Credit scores are like a note on your borrowing history, and all private student loan borrowers will consider your score when you apply for a loan. The scores are on a scale of 300 to 850, in five categories, according to Experiential:
The average credit score of the student loan borrower falls into the “very good” category. According to Experian data, approximately 46% of the US population has a credit rating in the “very good” or “excellent” categories. If your score is not in this range, there are things you can do.
Federal student loans do not require a credit check for many student borrowers and may have lower interest rates than private student loans. For the 2020-2021 school year, all Federal Direct Undergraduate Student Loans will have an interest rate of 2.75%. For private borrowers in 2020, the average interest rate for a co-signed fixed rate student loan is 10.20%.
Federal student loans are usually the smartest way to borrow for college. However, there are certain situations where you might need private loans, and there are several ways to increase your chances of approval.
Consider a co-signer and work on your credit score
Most students do not have a long credit history and could earn a better interest rate by having their loan co-signed with someone such as a parent or guardian.

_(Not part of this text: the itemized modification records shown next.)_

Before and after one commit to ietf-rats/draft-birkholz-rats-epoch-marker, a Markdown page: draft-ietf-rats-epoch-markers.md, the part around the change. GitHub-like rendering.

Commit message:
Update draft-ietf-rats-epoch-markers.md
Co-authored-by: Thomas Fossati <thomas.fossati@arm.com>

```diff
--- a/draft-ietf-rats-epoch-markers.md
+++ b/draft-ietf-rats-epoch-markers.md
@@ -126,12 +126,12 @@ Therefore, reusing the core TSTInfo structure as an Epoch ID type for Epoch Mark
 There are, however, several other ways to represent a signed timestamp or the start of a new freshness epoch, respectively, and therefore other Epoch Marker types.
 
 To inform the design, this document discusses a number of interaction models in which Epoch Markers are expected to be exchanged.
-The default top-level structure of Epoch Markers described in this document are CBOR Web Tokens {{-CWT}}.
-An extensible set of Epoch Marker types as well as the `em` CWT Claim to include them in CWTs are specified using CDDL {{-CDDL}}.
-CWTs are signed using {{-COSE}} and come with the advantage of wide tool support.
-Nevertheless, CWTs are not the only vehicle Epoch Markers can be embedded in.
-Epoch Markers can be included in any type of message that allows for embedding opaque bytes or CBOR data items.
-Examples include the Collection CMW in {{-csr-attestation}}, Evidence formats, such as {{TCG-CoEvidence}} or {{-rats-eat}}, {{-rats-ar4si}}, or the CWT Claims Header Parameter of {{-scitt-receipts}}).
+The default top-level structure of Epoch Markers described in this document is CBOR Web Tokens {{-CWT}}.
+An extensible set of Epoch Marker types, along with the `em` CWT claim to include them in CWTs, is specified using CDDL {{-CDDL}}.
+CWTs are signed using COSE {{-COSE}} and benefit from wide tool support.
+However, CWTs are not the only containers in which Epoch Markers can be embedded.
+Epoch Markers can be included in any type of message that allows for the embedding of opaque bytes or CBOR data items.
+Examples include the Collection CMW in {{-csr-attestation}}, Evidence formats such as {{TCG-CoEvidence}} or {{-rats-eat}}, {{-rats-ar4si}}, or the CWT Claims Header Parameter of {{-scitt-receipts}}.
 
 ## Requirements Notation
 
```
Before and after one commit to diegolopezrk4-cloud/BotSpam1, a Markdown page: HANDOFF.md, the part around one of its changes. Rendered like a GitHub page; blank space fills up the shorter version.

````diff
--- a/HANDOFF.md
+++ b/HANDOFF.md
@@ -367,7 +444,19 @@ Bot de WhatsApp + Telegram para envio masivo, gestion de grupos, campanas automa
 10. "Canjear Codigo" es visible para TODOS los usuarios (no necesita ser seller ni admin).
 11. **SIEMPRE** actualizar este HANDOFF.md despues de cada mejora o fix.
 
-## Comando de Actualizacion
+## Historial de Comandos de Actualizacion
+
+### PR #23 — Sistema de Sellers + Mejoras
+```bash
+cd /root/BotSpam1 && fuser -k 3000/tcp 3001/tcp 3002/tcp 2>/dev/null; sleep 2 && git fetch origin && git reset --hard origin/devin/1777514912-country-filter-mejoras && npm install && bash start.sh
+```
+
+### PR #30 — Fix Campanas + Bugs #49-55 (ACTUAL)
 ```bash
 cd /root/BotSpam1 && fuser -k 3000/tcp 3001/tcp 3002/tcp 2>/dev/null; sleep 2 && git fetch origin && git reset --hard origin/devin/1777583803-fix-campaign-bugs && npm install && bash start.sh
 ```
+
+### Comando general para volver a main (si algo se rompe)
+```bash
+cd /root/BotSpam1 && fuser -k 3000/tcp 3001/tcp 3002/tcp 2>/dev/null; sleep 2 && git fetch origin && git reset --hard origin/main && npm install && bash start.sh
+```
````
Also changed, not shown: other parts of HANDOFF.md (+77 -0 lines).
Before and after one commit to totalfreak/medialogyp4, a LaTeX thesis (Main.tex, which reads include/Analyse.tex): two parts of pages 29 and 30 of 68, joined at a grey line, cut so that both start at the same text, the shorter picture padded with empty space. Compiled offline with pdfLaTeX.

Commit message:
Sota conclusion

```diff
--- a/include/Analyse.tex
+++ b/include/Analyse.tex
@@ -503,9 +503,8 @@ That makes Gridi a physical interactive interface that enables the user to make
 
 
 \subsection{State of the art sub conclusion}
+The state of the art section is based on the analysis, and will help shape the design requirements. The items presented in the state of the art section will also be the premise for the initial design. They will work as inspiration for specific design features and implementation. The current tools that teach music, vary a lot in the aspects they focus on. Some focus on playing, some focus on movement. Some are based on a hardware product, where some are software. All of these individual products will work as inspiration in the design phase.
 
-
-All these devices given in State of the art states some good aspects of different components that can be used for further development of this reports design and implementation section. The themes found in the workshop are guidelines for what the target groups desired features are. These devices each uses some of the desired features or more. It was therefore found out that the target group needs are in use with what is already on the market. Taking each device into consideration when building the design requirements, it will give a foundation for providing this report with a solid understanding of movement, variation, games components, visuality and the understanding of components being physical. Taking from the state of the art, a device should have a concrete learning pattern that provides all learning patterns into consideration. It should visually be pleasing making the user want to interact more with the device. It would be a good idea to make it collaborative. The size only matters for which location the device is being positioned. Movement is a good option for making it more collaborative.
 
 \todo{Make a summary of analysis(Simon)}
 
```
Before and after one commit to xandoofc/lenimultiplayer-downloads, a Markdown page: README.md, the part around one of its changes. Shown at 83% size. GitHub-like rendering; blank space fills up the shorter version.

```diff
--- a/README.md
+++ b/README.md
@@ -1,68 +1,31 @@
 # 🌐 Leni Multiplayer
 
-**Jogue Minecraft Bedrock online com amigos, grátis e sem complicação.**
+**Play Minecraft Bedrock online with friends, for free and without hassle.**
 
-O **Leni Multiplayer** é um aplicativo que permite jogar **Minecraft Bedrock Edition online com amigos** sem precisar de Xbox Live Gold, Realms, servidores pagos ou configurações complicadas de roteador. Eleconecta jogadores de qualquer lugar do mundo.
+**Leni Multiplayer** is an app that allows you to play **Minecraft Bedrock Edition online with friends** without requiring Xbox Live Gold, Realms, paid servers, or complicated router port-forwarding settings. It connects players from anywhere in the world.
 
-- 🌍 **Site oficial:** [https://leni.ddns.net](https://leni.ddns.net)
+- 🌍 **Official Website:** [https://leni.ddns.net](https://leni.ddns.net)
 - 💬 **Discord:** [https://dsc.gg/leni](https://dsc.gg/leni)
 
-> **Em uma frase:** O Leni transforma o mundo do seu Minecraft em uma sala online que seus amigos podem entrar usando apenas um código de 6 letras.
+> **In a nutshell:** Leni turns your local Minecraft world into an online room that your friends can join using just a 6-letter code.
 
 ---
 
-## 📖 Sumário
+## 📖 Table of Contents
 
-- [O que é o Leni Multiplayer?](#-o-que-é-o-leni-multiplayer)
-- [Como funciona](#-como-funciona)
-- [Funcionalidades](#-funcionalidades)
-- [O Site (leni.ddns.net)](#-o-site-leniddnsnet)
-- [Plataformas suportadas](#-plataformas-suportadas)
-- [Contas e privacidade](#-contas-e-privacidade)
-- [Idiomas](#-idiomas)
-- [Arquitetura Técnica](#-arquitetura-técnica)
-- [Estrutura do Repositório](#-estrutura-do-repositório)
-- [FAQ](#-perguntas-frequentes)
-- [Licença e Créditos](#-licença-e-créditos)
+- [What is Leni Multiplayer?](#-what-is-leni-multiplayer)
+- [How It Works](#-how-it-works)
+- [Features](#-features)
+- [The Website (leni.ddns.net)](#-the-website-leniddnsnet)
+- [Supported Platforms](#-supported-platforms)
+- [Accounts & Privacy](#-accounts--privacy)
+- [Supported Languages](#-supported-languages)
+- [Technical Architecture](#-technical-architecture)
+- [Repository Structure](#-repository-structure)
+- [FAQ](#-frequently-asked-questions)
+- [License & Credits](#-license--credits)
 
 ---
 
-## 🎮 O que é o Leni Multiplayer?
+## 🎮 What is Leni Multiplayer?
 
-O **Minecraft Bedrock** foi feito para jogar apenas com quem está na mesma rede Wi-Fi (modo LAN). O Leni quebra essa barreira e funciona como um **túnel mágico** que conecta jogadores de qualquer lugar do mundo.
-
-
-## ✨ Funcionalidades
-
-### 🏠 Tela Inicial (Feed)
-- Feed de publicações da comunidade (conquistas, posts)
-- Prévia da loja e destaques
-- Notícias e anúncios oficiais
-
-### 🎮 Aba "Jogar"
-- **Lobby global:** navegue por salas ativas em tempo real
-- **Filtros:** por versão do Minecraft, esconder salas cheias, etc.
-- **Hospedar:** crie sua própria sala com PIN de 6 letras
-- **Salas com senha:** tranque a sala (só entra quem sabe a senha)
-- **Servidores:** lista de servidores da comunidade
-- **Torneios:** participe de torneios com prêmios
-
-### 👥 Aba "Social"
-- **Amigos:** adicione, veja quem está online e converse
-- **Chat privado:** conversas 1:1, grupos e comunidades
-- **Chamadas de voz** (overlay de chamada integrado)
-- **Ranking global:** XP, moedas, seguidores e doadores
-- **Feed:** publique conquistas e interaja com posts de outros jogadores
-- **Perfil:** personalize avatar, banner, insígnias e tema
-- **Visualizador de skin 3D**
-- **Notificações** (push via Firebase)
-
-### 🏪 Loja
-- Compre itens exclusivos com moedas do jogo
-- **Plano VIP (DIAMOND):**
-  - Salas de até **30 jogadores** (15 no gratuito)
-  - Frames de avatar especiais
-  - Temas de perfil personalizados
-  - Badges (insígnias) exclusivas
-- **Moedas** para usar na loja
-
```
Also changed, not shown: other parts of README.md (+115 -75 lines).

A co-signer is someone who takes responsibility for the loan with you, and could also be held responsible for the loan if you stop paying it. According to data from LendEDU, people were more likely to be approved with a co-signer. Of those applications with a co-signer, about 36% were approved, while only about 8.8% of those who applied without a co-signer were approved. However, it should be noted that this could be a risky decision for your co-signer: they could be required to repay your loan if you don’t, and any late or missed payments you make could affect their credit rating as well.